> **WHAT YOU NEED TO DO**
Print the listing below in its entirety, character for character.
:: RECORDS FOR THIS TASK
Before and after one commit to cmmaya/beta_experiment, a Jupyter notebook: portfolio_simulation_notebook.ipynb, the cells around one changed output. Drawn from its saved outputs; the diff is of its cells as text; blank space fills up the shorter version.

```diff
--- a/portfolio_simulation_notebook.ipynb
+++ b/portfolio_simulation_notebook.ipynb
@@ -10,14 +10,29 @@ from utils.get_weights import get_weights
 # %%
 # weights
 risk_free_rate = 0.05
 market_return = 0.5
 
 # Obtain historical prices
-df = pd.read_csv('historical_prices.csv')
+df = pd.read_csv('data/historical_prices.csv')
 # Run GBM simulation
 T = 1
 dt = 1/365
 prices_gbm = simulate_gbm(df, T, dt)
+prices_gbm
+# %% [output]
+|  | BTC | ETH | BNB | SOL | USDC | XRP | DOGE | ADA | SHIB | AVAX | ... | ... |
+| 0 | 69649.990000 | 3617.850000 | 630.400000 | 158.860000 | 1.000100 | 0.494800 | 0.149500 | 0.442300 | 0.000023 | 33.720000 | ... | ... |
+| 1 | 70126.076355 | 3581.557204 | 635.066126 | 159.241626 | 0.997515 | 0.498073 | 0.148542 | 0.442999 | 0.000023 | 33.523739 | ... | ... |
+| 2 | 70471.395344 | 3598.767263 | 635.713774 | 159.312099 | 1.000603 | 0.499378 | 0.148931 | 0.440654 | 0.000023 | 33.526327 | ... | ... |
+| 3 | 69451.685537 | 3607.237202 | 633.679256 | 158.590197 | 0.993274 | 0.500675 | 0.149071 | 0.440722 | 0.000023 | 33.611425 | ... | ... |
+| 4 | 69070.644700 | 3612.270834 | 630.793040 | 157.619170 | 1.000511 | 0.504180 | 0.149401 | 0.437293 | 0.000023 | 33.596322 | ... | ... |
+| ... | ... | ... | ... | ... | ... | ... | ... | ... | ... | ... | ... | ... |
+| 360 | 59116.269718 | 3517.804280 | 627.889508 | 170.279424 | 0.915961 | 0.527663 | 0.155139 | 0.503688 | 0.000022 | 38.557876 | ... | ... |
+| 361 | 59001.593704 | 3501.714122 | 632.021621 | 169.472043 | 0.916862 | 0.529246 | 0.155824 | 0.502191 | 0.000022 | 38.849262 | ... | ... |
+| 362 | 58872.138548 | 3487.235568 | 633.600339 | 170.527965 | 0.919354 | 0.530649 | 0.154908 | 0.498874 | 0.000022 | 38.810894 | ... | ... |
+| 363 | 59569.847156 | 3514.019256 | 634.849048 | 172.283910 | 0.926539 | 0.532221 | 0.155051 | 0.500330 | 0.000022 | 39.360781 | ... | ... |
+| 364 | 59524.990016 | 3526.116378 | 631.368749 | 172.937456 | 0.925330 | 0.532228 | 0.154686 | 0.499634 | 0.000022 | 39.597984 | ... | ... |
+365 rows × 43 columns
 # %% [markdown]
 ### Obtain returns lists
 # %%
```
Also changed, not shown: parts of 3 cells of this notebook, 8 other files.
::::
> **SOLUTION**
Before and after one commit to cmmaya/beta_experiment, a Jupyter notebook: portfolio_simulation_notebook.ipynb, the cells around one changed output. Drawn from its saved outputs; the diff is of its cells as text; blank space fills up the shorter version.

```diff
--- a/portfolio_simulation_notebook.ipynb
+++ b/portfolio_simulation_notebook.ipynb
@@ -10,14 +10,29 @@ from utils.get_weights import get_weights
 # %%
 # weights
 risk_free_rate = 0.05
 market_return = 0.5
 
 # Obtain historical prices
-df = pd.read_csv('historical_prices.csv')
+df = pd.read_csv('data/historical_prices.csv')
 # Run GBM simulation
 T = 1
 dt = 1/365
 prices_gbm = simulate_gbm(df, T, dt)
+prices_gbm
+# %% [output]
+|  | BTC | ETH | BNB | SOL | USDC | XRP | DOGE | ADA | SHIB | AVAX | ... | ... |
+| 0 | 69649.990000 | 3617.850000 | 630.400000 | 158.860000 | 1.000100 | 0.494800 | 0.149500 | 0.442300 | 0.000023 | 33.720000 | ... | ... |
+| 1 | 70126.076355 | 3581.557204 | 635.066126 | 159.241626 | 0.997515 | 0.498073 | 0.148542 | 0.442999 | 0.000023 | 33.523739 | ... | ... |
+| 2 | 70471.395344 | 3598.767263 | 635.713774 | 159.312099 | 1.000603 | 0.499378 | 0.148931 | 0.440654 | 0.000023 | 33.526327 | ... | ... |
+| 3 | 69451.685537 | 3607.237202 | 633.679256 | 158.590197 | 0.993274 | 0.500675 | 0.149071 | 0.440722 | 0.000023 | 33.611425 | ... | ... |
+| 4 | 69070.644700 | 3612.270834 | 630.793040 | 157.619170 | 1.000511 | 0.504180 | 0.149401 | 0.437293 | 0.000023 | 33.596322 | ... | ... |
+| ... | ... | ... | ... | ... | ... | ... | ... | ... | ... | ... | ... | ... |
+| 360 | 59116.269718 | 3517.804280 | 627.889508 | 170.279424 | 0.915961 | 0.527663 | 0.155139 | 0.503688 | 0.000022 | 38.557876 | ... | ... |
+| 361 | 59001.593704 | 3501.714122 | 632.021621 | 169.472043 | 0.916862 | 0.529246 | 0.155824 | 0.502191 | 0.000022 | 38.849262 | ... | ... |
+| 362 | 58872.138548 | 3487.235568 | 633.600339 | 170.527965 | 0.919354 | 0.530649 | 0.154908 | 0.498874 | 0.000022 | 38.810894 | ... | ... |
+| 363 | 59569.847156 | 3514.019256 | 634.849048 | 172.283910 | 0.926539 | 0.532221 | 0.155051 | 0.500330 | 0.000022 | 39.360781 | ... | ... |
+| 364 | 59524.990016 | 3526.116378 | 631.368749 | 172.937456 | 0.925330 | 0.532228 | 0.154686 | 0.499634 | 0.000022 | 39.597984 | ... | ... |
+365 rows × 43 columns
 # %% [markdown]
 ### Obtain returns lists
 # %%
```
Also changed, not shown: parts of 3 cells of this notebook, 8 other files.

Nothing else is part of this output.